I finished chiropractic school in Fall of 2006. I accepted a position in the local hospital laboratory while I was waiting to my national board exams, as I already had an undergraduate degree in that field. Shortly after I took the job, I found out that I was pregnant with my youngest child, who is now 6. I was thrilled! Oh well, change of plans. I decided to work in the lab for 2 years or so and save money to open a practice.
Things didn’t quite work out that way. Over the next several years, my life began to unravel. In 2007, my husband was injured at work, and we ended up losing our home and having to declare bankruptcy. The following Spring, we lost our oldest son unexpectedly, four days after we celebrated the birth of our daughter. Needless to say, I stayed at my job.
I despised working in the lab. It was a regulatory job filled with nit-picking rules and mind-numbing details. I equated myself to a well-paid hall monitor. I flirted with the idea of doing something with the chiropractic degree several times, but I could never quite find the strength and energy to make the change. And saving money was a pipe dream with three kids at home. Two years dragged into five.
So many times I promised myself that I would quit suffocating my dreams and find my purpose in life, but I lied. I plodded along, one foot in front of the other, the good responsible girl to the end. Meanwhile, my body rebelled against the repressed anger and resignation, and I was diagnosed with Stage 3 breast cancer in March of 2013. I fully believe that my job was a contributing factor in my disease.
To most people, my job would seem like a cakewalk. I only work 3 days per week, 8:30-5. I don’t do strenuous manual labor or have to deal with extreme weather conditions. I don’t work most weekends or holidays. Just saying these things to myself has kept me there for over 7 years. “What kind of spoiled brat leaves a job like that?” But I have slowly died inside over those years, and part of me has given up hope of ever finding what I’m meant to offer this world.
I know you’re probably thinking that I have finally taken a chiropractic job.

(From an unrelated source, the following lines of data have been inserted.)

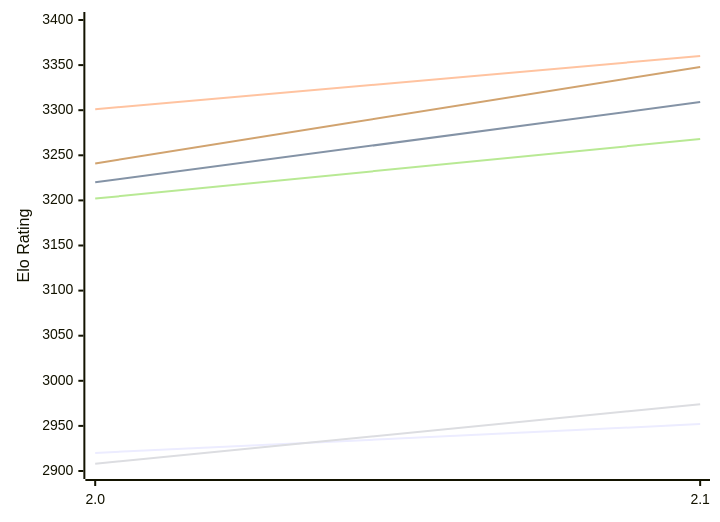
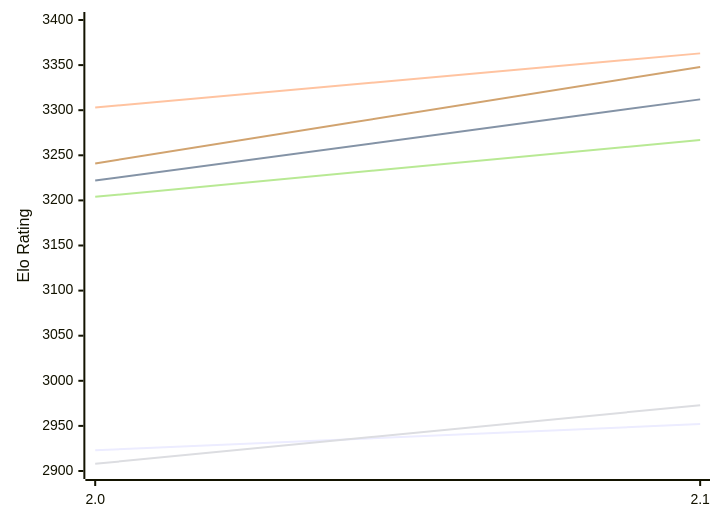
One commit to computer-chess-index/cci changed the first of 2 diagrams in engines/Onslaught.md. Above: the diagram before and after it, drawn with Mermaid. The commit also changed other lines of this file, not shown here.

Commit message:
Update CCI Ratings (ELO VLTC) - 2026-11-22

````diff
--- a/engines/Onslaught.md
+++ b/engines/Onslaught.md
@@ -50,12 +50,12 @@
 ```mermaid
 %%{init: {"theme":"base","themeVariables":{"seriesColors:['#a3a3a3','#222221','#faa371']}}}%%
 xychart-beta
   x-axis ["2.0", "2.1"]
   y-axis "Elo Rating" 2900 --> 3400
-  line "E1: STC (8.0+0.08s)" [2920, 2952]
-  line "E1: LTC (60.0+0.60s)" [3220, 3309]
-  line "E1: VLTC (2m24s+1.12s)" [3301, 3360]
-  line "P1: STC (8.0+0.08s)" [2908, 2974]
-  line "P1: LTC (60.0+0.60s)" [3202, 3268]
+  line "E1: STC (8.0+0.08s)" [2923, 2952]
+  line "E1: LTC (60.0+0.60s)" [3222, 3312]
+  line "E1: VLTC (2m24s+1.12s)" [3303, 3363]
+  line "P1: STC (8.0+0.08s)" [2908, 2973]
+  line "P1: LTC (60.0+0.60s)" [3204, 3267]
   line "P1: VLTC (2m24s+1.12s)" [3241, 3348]
 ```
````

Nope. I have no prospects, no grand plans. I simply walked into my boss’ office this afternoon and told her that I need to make some changes at the end of September. I will no longer be doing my 3 day gig. I can’t..do…it..anymore. I offered to stay on in a PRN, as-needed capacity, where I can say “yes” or “no” on any given day and take a break whenever it suits me, for a week, or six.
I have known this woman off and on for nearly 20 years. She started out working in the lab like me. We have been friends. although more distant lately. What was her response? Did she immediately act surprised, the disappointment showing on her face? No. Our conversation lasted all of five minutes. She simply said “Ok. I’ll take a look at it and let you know.” So, I suppose she has to do her thing and I have to do mine.
I guess I’m crazy, because we certainly can’t afford to live comfortably without my income. There will no doubt be sacrifices until I line something else up. But I need this time. I need to sit back and take stock of the last 18 months of treatment and regroup, play in the garden, and enjoy the last vestiges of summer warmth. Many days, I’m not even sure that I really want to be a chiropractor anymore. All I know is that it’s time to start listening to that inner voice and heed the lessons that breast cancer taught me. Life is too short to be unhappy.